Earlier this year, an investigation by the National Audit Office suggested that the target will be difficult to achieve. Verify has proved difficult for some people to sign up to, especially individuals without a sufficient ‘digital footprint’ and up-to-date mobile phone. Verify is unsuited for signing on behalf of other parties and, as we shall see, for witnessing signatures. As a result, public bodies have had to hang on to their existing log-in routines in parallel with Verify even if they are no longer being updated. This can pose security risks, the NAO warned.
‘It is not yet clear whether Verify will be able to overcome the limitations that have prevented its widespread adoption across government, or whether attempts to expand in other ways will be successful in encouraging departments to adopt it,’ the NAO comments. ‘Take-up and cost projections remain optimistic and there will always be many services that do not use the current Verify service.’ These include ‘medical services with higher assurance requirements’.

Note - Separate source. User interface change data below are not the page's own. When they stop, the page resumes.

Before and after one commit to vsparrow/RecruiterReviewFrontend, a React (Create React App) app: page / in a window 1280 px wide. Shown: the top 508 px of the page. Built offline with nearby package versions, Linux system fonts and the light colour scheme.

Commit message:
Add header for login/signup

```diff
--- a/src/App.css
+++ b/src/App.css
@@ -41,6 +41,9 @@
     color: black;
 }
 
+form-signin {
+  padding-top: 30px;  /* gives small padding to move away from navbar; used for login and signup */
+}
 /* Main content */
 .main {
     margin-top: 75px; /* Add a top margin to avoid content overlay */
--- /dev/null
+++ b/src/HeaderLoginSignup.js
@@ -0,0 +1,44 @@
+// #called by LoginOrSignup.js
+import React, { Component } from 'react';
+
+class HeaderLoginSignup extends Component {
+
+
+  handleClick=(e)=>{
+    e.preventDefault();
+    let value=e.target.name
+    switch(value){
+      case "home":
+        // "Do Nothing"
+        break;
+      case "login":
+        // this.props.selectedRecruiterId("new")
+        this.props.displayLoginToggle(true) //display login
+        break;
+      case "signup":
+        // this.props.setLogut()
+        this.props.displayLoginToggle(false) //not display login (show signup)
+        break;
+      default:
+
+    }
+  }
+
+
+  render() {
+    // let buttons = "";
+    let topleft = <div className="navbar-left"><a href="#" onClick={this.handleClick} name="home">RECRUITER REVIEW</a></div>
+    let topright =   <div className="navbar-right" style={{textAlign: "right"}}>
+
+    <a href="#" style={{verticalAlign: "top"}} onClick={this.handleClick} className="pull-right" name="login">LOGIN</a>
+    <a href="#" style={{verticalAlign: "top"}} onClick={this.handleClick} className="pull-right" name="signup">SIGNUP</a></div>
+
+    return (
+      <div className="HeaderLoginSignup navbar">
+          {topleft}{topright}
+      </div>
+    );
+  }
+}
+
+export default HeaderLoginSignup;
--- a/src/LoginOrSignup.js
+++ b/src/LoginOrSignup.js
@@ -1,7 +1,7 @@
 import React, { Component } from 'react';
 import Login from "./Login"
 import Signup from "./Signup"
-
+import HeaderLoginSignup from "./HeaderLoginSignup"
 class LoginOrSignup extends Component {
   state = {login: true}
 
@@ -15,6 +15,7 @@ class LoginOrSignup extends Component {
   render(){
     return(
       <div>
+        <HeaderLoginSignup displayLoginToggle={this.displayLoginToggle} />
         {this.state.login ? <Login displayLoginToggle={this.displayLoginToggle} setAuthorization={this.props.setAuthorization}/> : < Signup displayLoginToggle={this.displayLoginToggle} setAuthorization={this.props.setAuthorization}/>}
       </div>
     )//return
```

Perhaps more worrying from a legal point of view is an assessment of Verify by the Law Commission in wide-ranging proposals published this month on reforming the law of wills. As widely reported, the commission enthused about the possibility of new technology as a way of encouraging more people to make wills. It even floats the prospect of linking electronic wills to a computerised probate service to execute testators’ instructions automatically.
Less widely reported was that the digital proposals came with a large caveat. Electronic wills would have to be authenticated by a signature process at least as robust as that available today, where a whole infrastructure of expertise is available to scrutinise signatures in the event of a challenge. The commission concluded that, at the moment, digital technology is not up to the job. One problem is the need for two witnesses to sign in the presence of the testator.
‘The first truly digital mortgage can be created, signed and registered without the need for any paperwork or emailing and without the need for our colleagues to be involved’
The commission also has particular concerns about Verify, saying that the system ‘does not currently ensure that the person entering the information is in fact the person he or she is purporting to be; rather it focuses on verifying that the person exists’. The special problem is that the sort of person who might have access to an individual’s Verify credentials – an intimate family member – is likely to be at the top of the list of those with a motive for altering a will.
One solution might be to demand biometric proof of identity (fingerprints or iris scans for example) when signing electronically. Even here the commission is sceptical, citing reports that fingerprint and iris scan data have been stolen and forged. Moreover, it notes that once biometric data has been compromised, it cannot easily be made secure again: ‘A fingerprint cannot be reset in the same way a password can.’
Another way out might be to record wills on video. This is attractive as the testator is directly linked to the content and witnesses can be present. The snags are that wills are technical documents in which precise language is vital; fluffed lines might be challenged. There is the possibility that forgeries might be contrived with computer-generated imagery, the commission says, though observing that this is a risk ‘which is beyond our expertise to assess’.
If digital signatures are to find a place in the legal world – especially in areas as potentially life-changing as guilty pleas to criminal offences – consensus on their robustness is vital. This month’s announcements suggest that this consensus does not yet exist.
The Law Society’s practice note on execution of a document using an electronic signature is available.